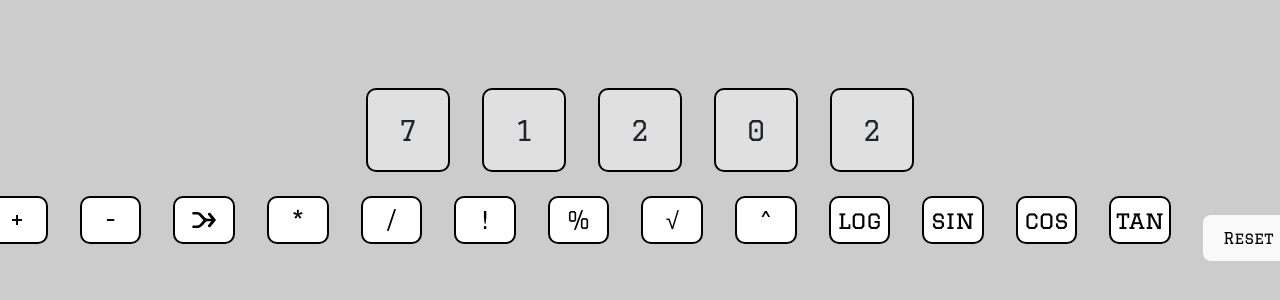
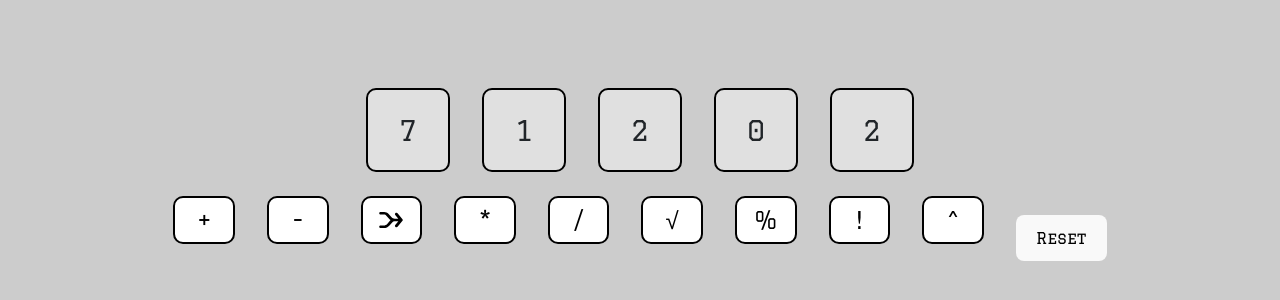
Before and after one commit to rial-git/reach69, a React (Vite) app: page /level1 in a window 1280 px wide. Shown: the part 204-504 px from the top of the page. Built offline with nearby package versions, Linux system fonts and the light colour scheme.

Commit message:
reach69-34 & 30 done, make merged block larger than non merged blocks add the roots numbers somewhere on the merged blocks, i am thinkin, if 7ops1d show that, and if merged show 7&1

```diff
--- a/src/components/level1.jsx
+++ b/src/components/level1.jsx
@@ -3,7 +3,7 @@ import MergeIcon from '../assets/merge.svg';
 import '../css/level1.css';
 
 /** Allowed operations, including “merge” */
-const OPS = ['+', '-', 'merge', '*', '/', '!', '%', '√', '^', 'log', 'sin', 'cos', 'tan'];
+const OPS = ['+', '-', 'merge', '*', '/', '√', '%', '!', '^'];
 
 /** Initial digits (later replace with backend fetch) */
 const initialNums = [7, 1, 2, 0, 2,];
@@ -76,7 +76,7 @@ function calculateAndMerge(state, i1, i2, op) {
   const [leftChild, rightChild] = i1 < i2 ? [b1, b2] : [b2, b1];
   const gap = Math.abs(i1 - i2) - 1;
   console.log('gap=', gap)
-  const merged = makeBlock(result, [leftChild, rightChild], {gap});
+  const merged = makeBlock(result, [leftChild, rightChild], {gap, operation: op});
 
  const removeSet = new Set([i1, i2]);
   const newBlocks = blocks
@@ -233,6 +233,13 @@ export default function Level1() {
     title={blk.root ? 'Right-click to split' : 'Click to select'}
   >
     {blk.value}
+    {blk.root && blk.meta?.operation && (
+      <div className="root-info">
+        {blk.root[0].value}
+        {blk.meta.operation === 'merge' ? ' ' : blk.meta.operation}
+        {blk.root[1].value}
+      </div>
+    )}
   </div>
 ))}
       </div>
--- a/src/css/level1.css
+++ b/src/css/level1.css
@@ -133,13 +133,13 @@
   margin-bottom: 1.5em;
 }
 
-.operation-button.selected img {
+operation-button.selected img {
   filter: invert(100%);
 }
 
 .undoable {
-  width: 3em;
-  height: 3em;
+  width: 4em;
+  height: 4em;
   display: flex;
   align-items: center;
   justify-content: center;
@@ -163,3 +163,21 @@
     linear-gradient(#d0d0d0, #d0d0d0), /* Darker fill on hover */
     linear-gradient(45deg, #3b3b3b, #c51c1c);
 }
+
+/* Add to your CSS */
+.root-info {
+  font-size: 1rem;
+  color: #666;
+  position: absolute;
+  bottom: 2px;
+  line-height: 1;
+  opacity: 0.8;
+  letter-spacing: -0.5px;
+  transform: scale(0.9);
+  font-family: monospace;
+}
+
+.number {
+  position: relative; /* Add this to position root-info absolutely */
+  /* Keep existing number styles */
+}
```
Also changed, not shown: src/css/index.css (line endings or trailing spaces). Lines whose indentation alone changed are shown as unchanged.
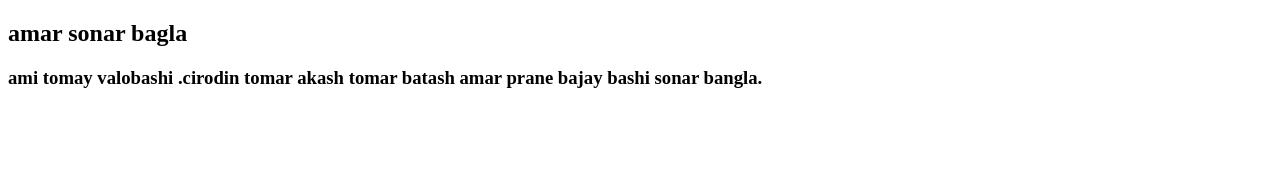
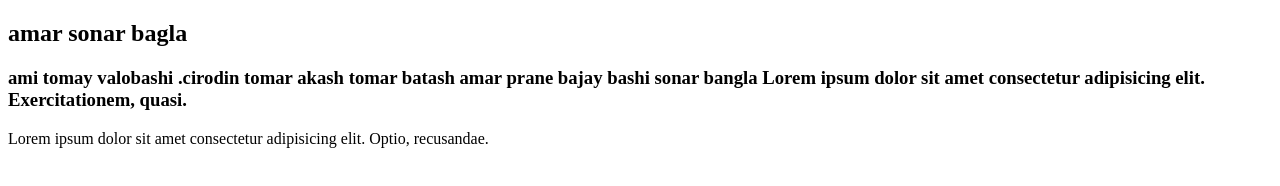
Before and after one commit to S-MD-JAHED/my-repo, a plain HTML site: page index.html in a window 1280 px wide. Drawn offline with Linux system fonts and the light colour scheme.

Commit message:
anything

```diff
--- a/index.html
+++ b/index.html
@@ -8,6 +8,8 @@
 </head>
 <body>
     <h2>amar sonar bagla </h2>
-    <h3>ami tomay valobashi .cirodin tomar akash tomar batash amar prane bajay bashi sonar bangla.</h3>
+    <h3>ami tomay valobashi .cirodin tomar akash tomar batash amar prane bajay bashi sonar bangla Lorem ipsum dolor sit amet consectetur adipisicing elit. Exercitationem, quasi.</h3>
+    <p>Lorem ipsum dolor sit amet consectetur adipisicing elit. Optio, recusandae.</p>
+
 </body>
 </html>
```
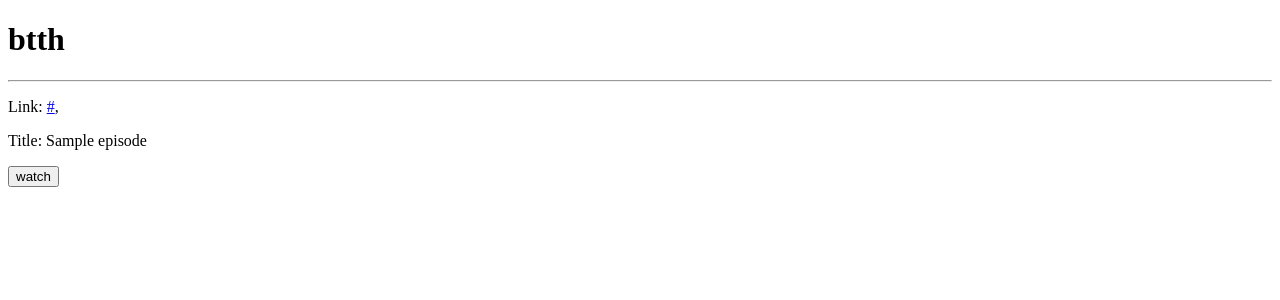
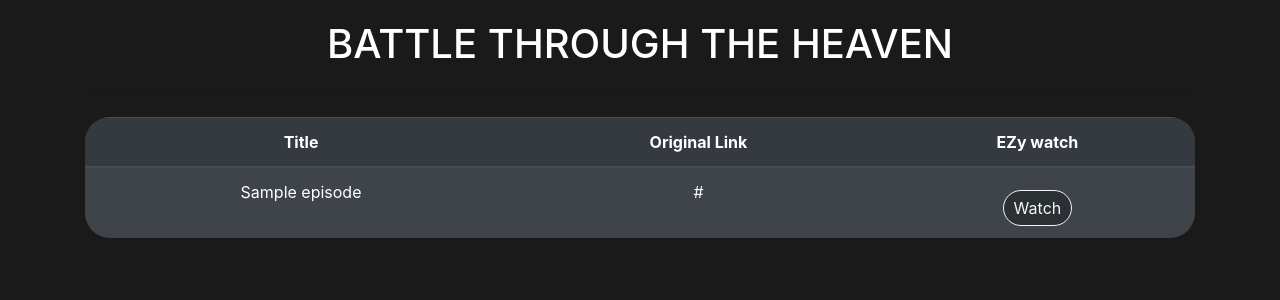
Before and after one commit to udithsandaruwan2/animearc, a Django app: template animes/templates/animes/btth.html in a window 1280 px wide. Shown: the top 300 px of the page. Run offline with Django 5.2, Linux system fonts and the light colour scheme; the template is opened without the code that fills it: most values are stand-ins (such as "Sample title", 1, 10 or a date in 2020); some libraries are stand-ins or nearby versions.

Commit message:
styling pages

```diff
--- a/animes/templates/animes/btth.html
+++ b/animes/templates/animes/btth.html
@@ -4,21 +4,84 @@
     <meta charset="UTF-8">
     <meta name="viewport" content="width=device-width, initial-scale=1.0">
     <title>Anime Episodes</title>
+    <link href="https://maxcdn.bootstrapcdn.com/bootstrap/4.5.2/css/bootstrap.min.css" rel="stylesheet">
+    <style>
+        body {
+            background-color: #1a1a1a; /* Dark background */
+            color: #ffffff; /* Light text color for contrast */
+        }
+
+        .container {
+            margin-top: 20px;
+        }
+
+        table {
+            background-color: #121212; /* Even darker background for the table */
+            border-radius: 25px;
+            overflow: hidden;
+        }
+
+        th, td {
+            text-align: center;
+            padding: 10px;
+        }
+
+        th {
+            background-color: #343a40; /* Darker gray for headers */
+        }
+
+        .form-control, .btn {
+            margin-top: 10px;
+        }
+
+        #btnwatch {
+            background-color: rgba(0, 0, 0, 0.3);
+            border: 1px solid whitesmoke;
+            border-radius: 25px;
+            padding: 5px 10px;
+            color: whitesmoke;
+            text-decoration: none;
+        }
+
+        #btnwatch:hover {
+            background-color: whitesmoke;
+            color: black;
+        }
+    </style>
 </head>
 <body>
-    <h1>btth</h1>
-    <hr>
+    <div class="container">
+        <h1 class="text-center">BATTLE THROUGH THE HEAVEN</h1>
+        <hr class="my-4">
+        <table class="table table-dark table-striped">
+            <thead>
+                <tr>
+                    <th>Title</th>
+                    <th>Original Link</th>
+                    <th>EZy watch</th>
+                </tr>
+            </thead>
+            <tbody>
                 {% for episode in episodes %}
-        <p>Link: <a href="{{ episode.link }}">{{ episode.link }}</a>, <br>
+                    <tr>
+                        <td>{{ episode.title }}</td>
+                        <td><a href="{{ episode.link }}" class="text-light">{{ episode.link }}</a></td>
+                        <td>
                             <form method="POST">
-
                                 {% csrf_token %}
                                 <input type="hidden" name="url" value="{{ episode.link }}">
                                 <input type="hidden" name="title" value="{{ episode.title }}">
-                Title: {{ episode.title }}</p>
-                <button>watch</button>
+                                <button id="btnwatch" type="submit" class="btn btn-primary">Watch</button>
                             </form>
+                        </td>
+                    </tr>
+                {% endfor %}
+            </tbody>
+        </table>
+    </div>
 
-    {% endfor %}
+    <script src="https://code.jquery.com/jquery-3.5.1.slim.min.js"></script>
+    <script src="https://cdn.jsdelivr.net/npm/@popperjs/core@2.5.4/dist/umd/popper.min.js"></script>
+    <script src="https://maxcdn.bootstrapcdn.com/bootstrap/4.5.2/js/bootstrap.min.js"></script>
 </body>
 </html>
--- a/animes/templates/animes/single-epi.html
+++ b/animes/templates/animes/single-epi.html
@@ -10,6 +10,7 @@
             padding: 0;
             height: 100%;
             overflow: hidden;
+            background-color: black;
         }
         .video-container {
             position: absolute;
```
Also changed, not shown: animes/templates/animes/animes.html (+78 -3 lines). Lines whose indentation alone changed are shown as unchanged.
========
> [Exercise requirements] Nothing but the records, copied exactly and stripped of pictures, should be returned.

> [Result of this task]
Before and after one commit to rial-git/reach69, a React (Vite) app: page /level1 in a window 1280 px wide. Shown: the part 204-504 px from the top of the page. Built offline with nearby package versions, Linux system fonts and the light colour scheme.

Commit message:
reach69-34 & 30 done, make merged block larger than non merged blocks add the roots numbers somewhere on the merged blocks, i am thinkin, if 7ops1d show that, and if merged show 7&1

```diff
--- a/src/components/level1.jsx
+++ b/src/components/level1.jsx
@@ -3,7 +3,7 @@ import MergeIcon from '../assets/merge.svg';
 import '../css/level1.css';
 
 /** Allowed operations, including “merge” */
-const OPS = ['+', '-', 'merge', '*', '/', '!', '%', '√', '^', 'log', 'sin', 'cos', 'tan'];
+const OPS = ['+', '-', 'merge', '*', '/', '√', '%', '!', '^'];
 
 /** Initial digits (later replace with backend fetch) */
 const initialNums = [7, 1, 2, 0, 2,];
@@ -76,7 +76,7 @@ function calculateAndMerge(state, i1, i2, op) {
   const [leftChild, rightChild] = i1 < i2 ? [b1, b2] : [b2, b1];
   const gap = Math.abs(i1 - i2) - 1;
   console.log('gap=', gap)
-  const merged = makeBlock(result, [leftChild, rightChild], {gap});
+  const merged = makeBlock(result, [leftChild, rightChild], {gap, operation: op});
 
  const removeSet = new Set([i1, i2]);
   const newBlocks = blocks
@@ -233,6 +233,13 @@ export default function Level1() {
     title={blk.root ? 'Right-click to split' : 'Click to select'}
   >
     {blk.value}
+    {blk.root && blk.meta?.operation && (
+      <div className="root-info">
+        {blk.root[0].value}
+        {blk.meta.operation === 'merge' ? ' ' : blk.meta.operation}
+        {blk.root[1].value}
+      </div>
+    )}
   </div>
 ))}
       </div>
--- a/src/css/level1.css
+++ b/src/css/level1.css
@@ -133,13 +133,13 @@
   margin-bottom: 1.5em;
 }
 
-.operation-button.selected img {
+operation-button.selected img {
   filter: invert(100%);
 }
 
 .undoable {
-  width: 3em;
-  height: 3em;
+  width: 4em;
+  height: 4em;
   display: flex;
   align-items: center;
   justify-content: center;
@@ -163,3 +163,21 @@
     linear-gradient(#d0d0d0, #d0d0d0), /* Darker fill on hover */
     linear-gradient(45deg, #3b3b3b, #c51c1c);
 }
+
+/* Add to your CSS */
+.root-info {
+  font-size: 1rem;
+  color: #666;
+  position: absolute;
+  bottom: 2px;
+  line-height: 1;
+  opacity: 0.8;
+  letter-spacing: -0.5px;
+  transform: scale(0.9);
+  font-family: monospace;
+}
+
+.number {
+  position: relative; /* Add this to position root-info absolutely */
+  /* Keep existing number styles */
+}
```
Also changed, not shown: src/css/index.css (line endings or trailing spaces). Lines whose indentation alone changed are shown as unchanged.
Before and after one commit to S-MD-JAHED/my-repo, a plain HTML site: page index.html in a window 1280 px wide. Drawn offline with Linux system fonts and the light colour scheme.

Commit message:
anything

```diff
--- a/index.html
+++ b/index.html
@@ -8,6 +8,8 @@
 </head>
 <body>
     <h2>amar sonar bagla </h2>
-    <h3>ami tomay valobashi .cirodin tomar akash tomar batash amar prane bajay bashi sonar bangla.</h3>
+    <h3>ami tomay valobashi .cirodin tomar akash tomar batash amar prane bajay bashi sonar bangla Lorem ipsum dolor sit amet consectetur adipisicing elit. Exercitationem, quasi.</h3>
+    <p>Lorem ipsum dolor sit amet consectetur adipisicing elit. Optio, recusandae.</p>
+
 </body>
 </html>
```
Before and after one commit to udithsandaruwan2/animearc, a Django app: template animes/templates/animes/btth.html in a window 1280 px wide. Shown: the top 300 px of the page. Run offline with Django 5.2, Linux system fonts and the light colour scheme; the template is opened without the code that fills it: most values are stand-ins (such as "Sample title", 1, 10 or a date in 2020); some libraries are stand-ins or nearby versions.

Commit message:
styling pages

```diff
--- a/animes/templates/animes/btth.html
+++ b/animes/templates/animes/btth.html
@@ -4,21 +4,84 @@
     <meta charset="UTF-8">
     <meta name="viewport" content="width=device-width, initial-scale=1.0">
     <title>Anime Episodes</title>
+    <link href="https://maxcdn.bootstrapcdn.com/bootstrap/4.5.2/css/bootstrap.min.css" rel="stylesheet">
+    <style>
+        body {
+            background-color: #1a1a1a; /* Dark background */
+            color: #ffffff; /* Light text color for contrast */
+        }
+
+        .container {
+            margin-top: 20px;
+        }
+
+        table {
+            background-color: #121212; /* Even darker background for the table */
+            border-radius: 25px;
+            overflow: hidden;
+        }
+
+        th, td {
+            text-align: center;
+            padding: 10px;
+        }
+
+        th {
+            background-color: #343a40; /* Darker gray for headers */
+        }
+
+        .form-control, .btn {
+            margin-top: 10px;
+        }
+
+        #btnwatch {
+            background-color: rgba(0, 0, 0, 0.3);
+            border: 1px solid whitesmoke;
+            border-radius: 25px;
+            padding: 5px 10px;
+            color: whitesmoke;
+            text-decoration: none;
+        }
+
+        #btnwatch:hover {
+            background-color: whitesmoke;
+            color: black;
+        }
+    </style>
 </head>
 <body>
-    <h1>btth</h1>
-    <hr>
+    <div class="container">
+        <h1 class="text-center">BATTLE THROUGH THE HEAVEN</h1>
+        <hr class="my-4">
+        <table class="table table-dark table-striped">
+            <thead>
+                <tr>
+                    <th>Title</th>
+                    <th>Original Link</th>
+                    <th>EZy watch</th>
+                </tr>
+            </thead>
+            <tbody>
                 {% for episode in episodes %}
-        <p>Link: <a href="{{ episode.link }}">{{ episode.link }}</a>, <br>
+                    <tr>
+                        <td>{{ episode.title }}</td>
+                        <td><a href="{{ episode.link }}" class="text-light">{{ episode.link }}</a></td>
+                        <td>
                             <form method="POST">
-
                                 {% csrf_token %}
                                 <input type="hidden" name="url" value="{{ episode.link }}">
                                 <input type="hidden" name="title" value="{{ episode.title }}">
-                Title: {{ episode.title }}</p>
-                <button>watch</button>
+                                <button id="btnwatch" type="submit" class="btn btn-primary">Watch</button>
                             </form>
+                        </td>
+                    </tr>
+                {% endfor %}
+            </tbody>
+        </table>
+    </div>
 
-    {% endfor %}
+    <script src="https://code.jquery.com/jquery-3.5.1.slim.min.js"></script>
+    <script src="https://cdn.jsdelivr.net/npm/@popperjs/core@2.5.4/dist/umd/popper.min.js"></script>
+    <script src="https://maxcdn.bootstrapcdn.com/bootstrap/4.5.2/js/bootstrap.min.js"></script>
 </body>
 </html>
--- a/animes/templates/animes/single-epi.html
+++ b/animes/templates/animes/single-epi.html
@@ -10,6 +10,7 @@
             padding: 0;
             height: 100%;
             overflow: hidden;
+            background-color: black;
         }
         .video-container {
             position: absolute;
```
Also changed, not shown: animes/templates/animes/animes.html (+78 -3 lines). Lines whose indentation alone changed are shown as unchanged.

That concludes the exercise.